Exercise requirements:
Return a faithful copy of all the entries, omitting the images.

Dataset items
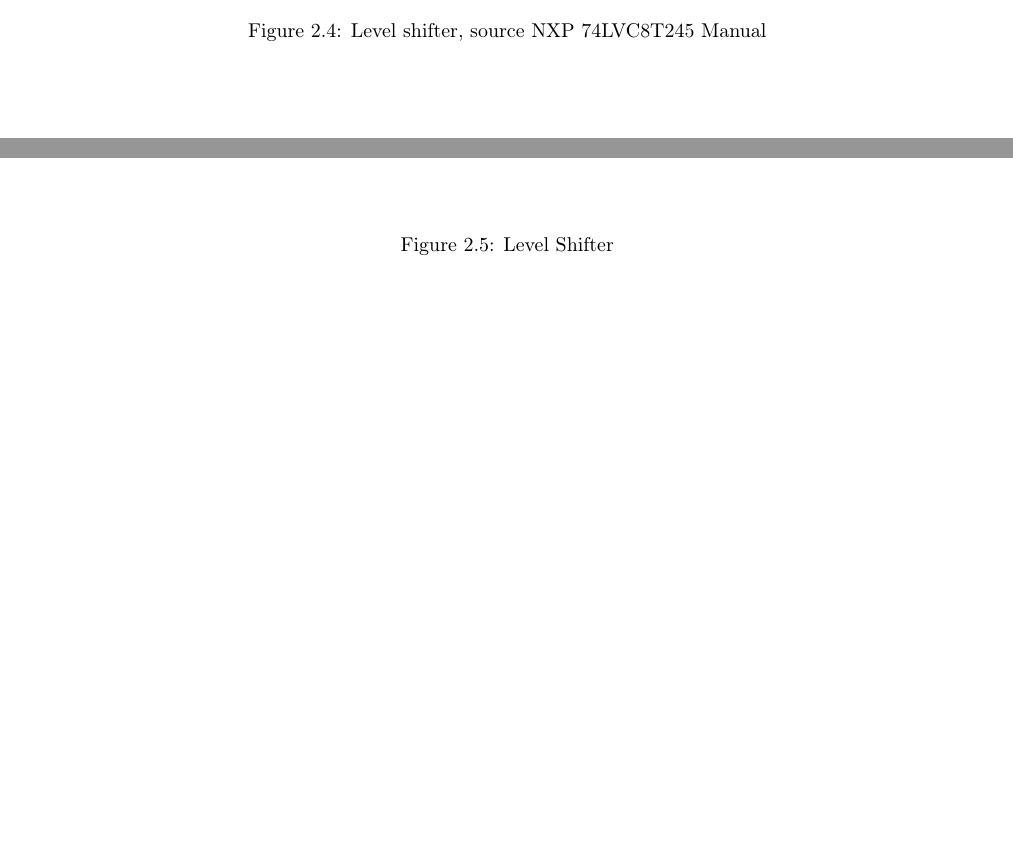
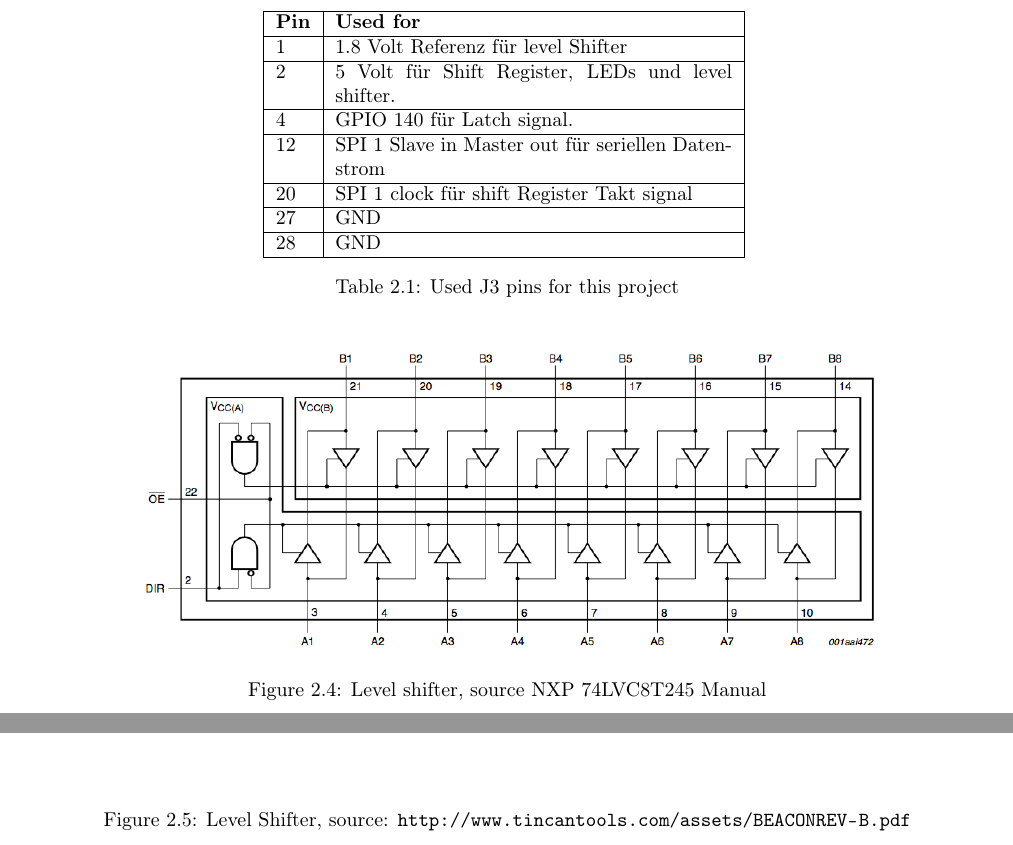
Before and after one commit to barde/embeddedLamp, a LaTeX document (report/embeddedLamp.tex, which reads report/hardware.tex): two parts of page 9 of 18, joined at a grey line, cut at the place of the change, the shorter picture padded with empty space. Compiled offline with pdfLaTeX; a LaTeX package or settings file that is missing is left out.

Commit message:
Added new table to the hardware part.

```diff
--- a/report/hardware.tex
+++ b/report/hardware.tex
@@ -21,6 +21,26 @@
    \label{fig:pandaBoardIOJ3}%
 \end{figure}
 
+
+\begin{table}[h]
+\centering
+\begin{tabular}{| l |  p{7cm} |}
+\hline
+\textbf{Pin} & \textbf{Used for} \\ \hline
+1 & 1.8 Volt Referenz für level Shifter \\ \hline
+2 & 5 Volt für Shift Register, LEDs und level shifter. \\ \hline
+4 & GPIO 140 für Latch signal. \\ \hline
+12 & SPI 1 Slave in Master out  für seriellen Datenstrom \\ \hline
+20 & SPI 1 clock für shift Register Takt signal \\ \hline
+27 & GND \\ \hline
+28 & GND \\
+\hline
+\end{tabular}
+\caption{Used J3 pins for this project}
+\label{tab:pinUsageTable}
+\end{table}
+
+
 \begin{figure}[H]
    \centering
    \includegraphics[width=0.8\textwidth]{img/level_Shifter.png}%
@@ -31,6 +51,6 @@
 \begin{figure}[H]
    \centering
    \includegraphics[width=0.8\textwidth]{img/Levelshifter.png}%
-   \caption{Level Shifter}
+   \caption{Level Shifter, source: \url{http://www.tincantools.com/assets/BEACON REV-B .pdf}}
    \label{fig:levelShifter2}%
 \end{figure}
```
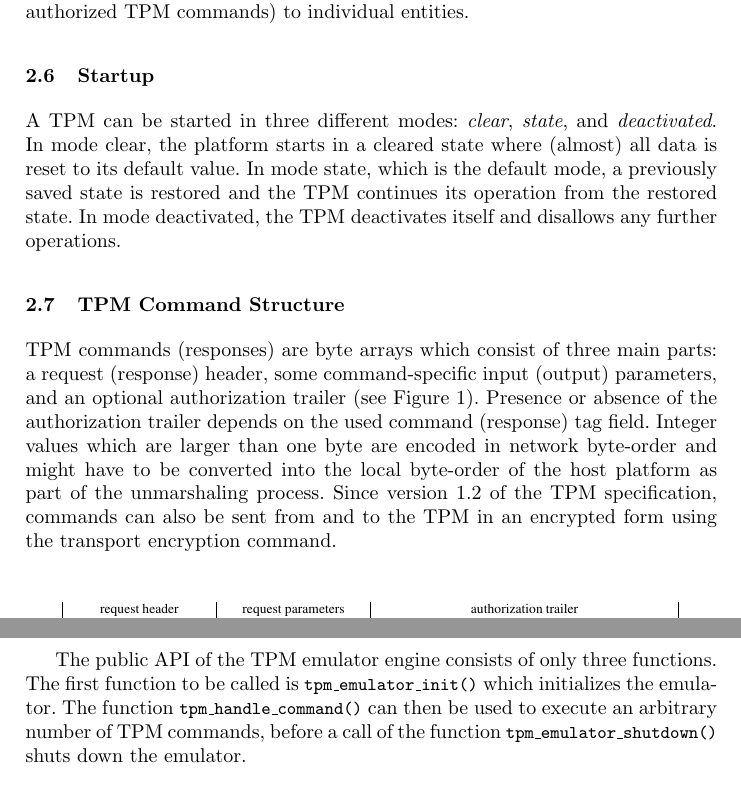
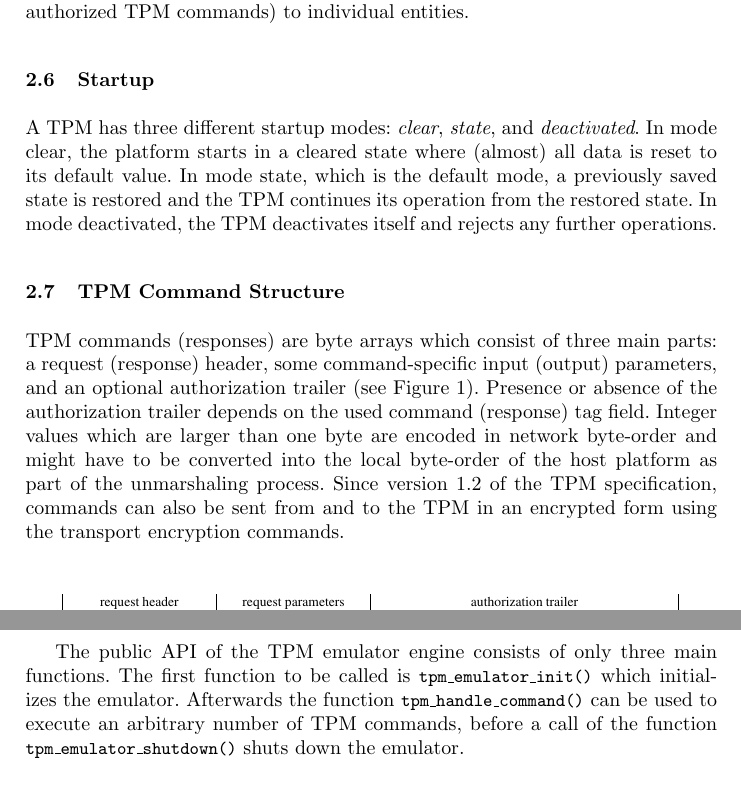
Before and after one commit to BackupTheBerlios/tpm-emulator-svn, a LaTeX paper (paper/TRUST2008.tex): two parts of pages 5 and 7 of 14, joined at a grey line, cut so that both start at the same text. Compiled offline with pdfLaTeX.

Commit message:
small fixes

```diff
--- a/paper/TRUST2008.tex
+++ b/paper/TRUST2008.tex
@@ -286,12 +286,12 @@ commands) to individual entities.
 % right to use individual owner authorized TPM commands) to individual entities.
 
 \subsection{Startup}
-A TPM can be started in three different modes: \emph{clear}, \emph{state},
+A TPM has three different startup modes: \emph{clear}, \emph{state},
 and \emph{deactivated}. In mode clear, the platform starts in a cleared state
 where (almost) all data is reset to its default value. In mode state, which
 is the default mode, a previously saved state is restored and the TPM
 continues its operation from the restored state. In mode deactivated, the
-TPM deactivates itself and disallows any further operations.
+TPM deactivates itself and rejects any further operations.
 
 % \subsubsection{TPM Ownership}
 % Taking ownership of a TPM is the process of inserting a shared secret into a TPM's shielded-location.
@@ -316,7 +316,7 @@ Presence or absence of the authorization trailer depends on the used command
 encoded in network byte-order and might have to be converted into the local
 byte-order of the host platform as part of the unmarshaling process. Since
 version 1.2 of the TPM specification, commands can also be sent from and to
-the TPM in an encrypted form using the transport encryption command.
+the TPM in an encrypted form using the transport encryption commands.
 
 \begin{figure}[!h]
 	\centering
@@ -403,11 +403,12 @@ in the parameter (un)marshaling and (de)coding entity; the command execution
 engine; the cryptographic engine; and the key, data, and state storage entity.
 Each part interacts with each other over a small set of well-defined functions.
 
-The public API of the TPM emulator engine consists of only three functions.
-The first function to be called is \func{tpm\_emulator\_init()} which
-initializes the emulator. The function \func{tpm\_\-handle\_\-command()} can
-then be used to execute an arbitrary number of TPM commands, before a call of
-the function \func{tpm\_emulator\_shutdown()} shuts down the emulator.
+The public API of the TPM emulator engine consists of only three main
+functions. The first function to be called is \func{tpm\_emulator\_init()}
+which initializes the emulator. Afterwards the function
+\func{tpm\_\-handle\_\-command()} can be used to execute an arbitrary number
+of TPM commands, before a call of the function \func{tpm\_emulator\_shutdown()}
+shuts down the emulator.
 
 \paragraph{Initialization and Self-Test.}
 The initialization of the TPM emulator proceeds in three steps:
```
Also changed, not shown: paper/TRUST2008.tex (4 more changed lines).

Your solution:
Before and after one commit to barde/embeddedLamp, a LaTeX document (report/embeddedLamp.tex, which reads report/hardware.tex): two parts of page 9 of 18, joined at a grey line, cut at the place of the change, the shorter picture padded with empty space. Compiled offline with pdfLaTeX; a LaTeX package or settings file that is missing is left out.

Commit message:
Added new table to the hardware part.

```diff
--- a/report/hardware.tex
+++ b/report/hardware.tex
@@ -21,6 +21,26 @@
    \label{fig:pandaBoardIOJ3}%
 \end{figure}
 
+
+\begin{table}[h]
+\centering
+\begin{tabular}{| l |  p{7cm} |}
+\hline
+\textbf{Pin} & \textbf{Used for} \\ \hline
+1 & 1.8 Volt Referenz für level Shifter \\ \hline
+2 & 5 Volt für Shift Register, LEDs und level shifter. \\ \hline
+4 & GPIO 140 für Latch signal. \\ \hline
+12 & SPI 1 Slave in Master out  für seriellen Datenstrom \\ \hline
+20 & SPI 1 clock für shift Register Takt signal \\ \hline
+27 & GND \\ \hline
+28 & GND \\
+\hline
+\end{tabular}
+\caption{Used J3 pins for this project}
+\label{tab:pinUsageTable}
+\end{table}
+
+
 \begin{figure}[H]
    \centering
    \includegraphics[width=0.8\textwidth]{img/level_Shifter.png}%
@@ -31,6 +51,6 @@
 \begin{figure}[H]
    \centering
    \includegraphics[width=0.8\textwidth]{img/Levelshifter.png}%
-   \caption{Level Shifter}
+   \caption{Level Shifter, source: \url{http://www.tincantools.com/assets/BEACON REV-B .pdf}}
    \label{fig:levelShifter2}%
 \end{figure}
```
Before and after one commit to BackupTheBerlios/tpm-emulator-svn, a LaTeX paper (paper/TRUST2008.tex): two parts of pages 5 and 7 of 14, joined at a grey line, cut so that both start at the same text. Compiled offline with pdfLaTeX.

Commit message:
small fixes

```diff
--- a/paper/TRUST2008.tex
+++ b/paper/TRUST2008.tex
@@ -286,12 +286,12 @@ commands) to individual entities.
 % right to use individual owner authorized TPM commands) to individual entities.
 
 \subsection{Startup}
-A TPM can be started in three different modes: \emph{clear}, \emph{state},
+A TPM has three different startup modes: \emph{clear}, \emph{state},
 and \emph{deactivated}. In mode clear, the platform starts in a cleared state
 where (almost) all data is reset to its default value. In mode state, which
 is the default mode, a previously saved state is restored and the TPM
 continues its operation from the restored state. In mode deactivated, the
-TPM deactivates itself and disallows any further operations.
+TPM deactivates itself and rejects any further operations.
 
 % \subsubsection{TPM Ownership}
 % Taking ownership of a TPM is the process of inserting a shared secret into a TPM's shielded-location.
@@ -316,7 +316,7 @@ Presence or absence of the authorization trailer depends on the used command
 encoded in network byte-order and might have to be converted into the local
 byte-order of the host platform as part of the unmarshaling process. Since
 version 1.2 of the TPM specification, commands can also be sent from and to
-the TPM in an encrypted form using the transport encryption command.
+the TPM in an encrypted form using the transport encryption commands.
 
 \begin{figure}[!h]
 	\centering
@@ -403,11 +403,12 @@ in the parameter (un)marshaling and (de)coding entity; the command execution
 engine; the cryptographic engine; and the key, data, and state storage entity.
 Each part interacts with each other over a small set of well-defined functions.
 
-The public API of the TPM emulator engine consists of only three functions.
-The first function to be called is \func{tpm\_emulator\_init()} which
-initializes the emulator. The function \func{tpm\_\-handle\_\-command()} can
-then be used to execute an arbitrary number of TPM commands, before a call of
-the function \func{tpm\_emulator\_shutdown()} shuts down the emulator.
+The public API of the TPM emulator engine consists of only three main
+functions. The first function to be called is \func{tpm\_emulator\_init()}
+which initializes the emulator. Afterwards the function
+\func{tpm\_\-handle\_\-command()} can be used to execute an arbitrary number
+of TPM commands, before a call of the function \func{tpm\_emulator\_shutdown()}
+shuts down the emulator.
 
 \paragraph{Initialization and Self-Test.}
 The initialization of the TPM emulator proceeds in three steps:
```
Also changed, not shown: paper/TRUST2008.tex (4 more changed lines).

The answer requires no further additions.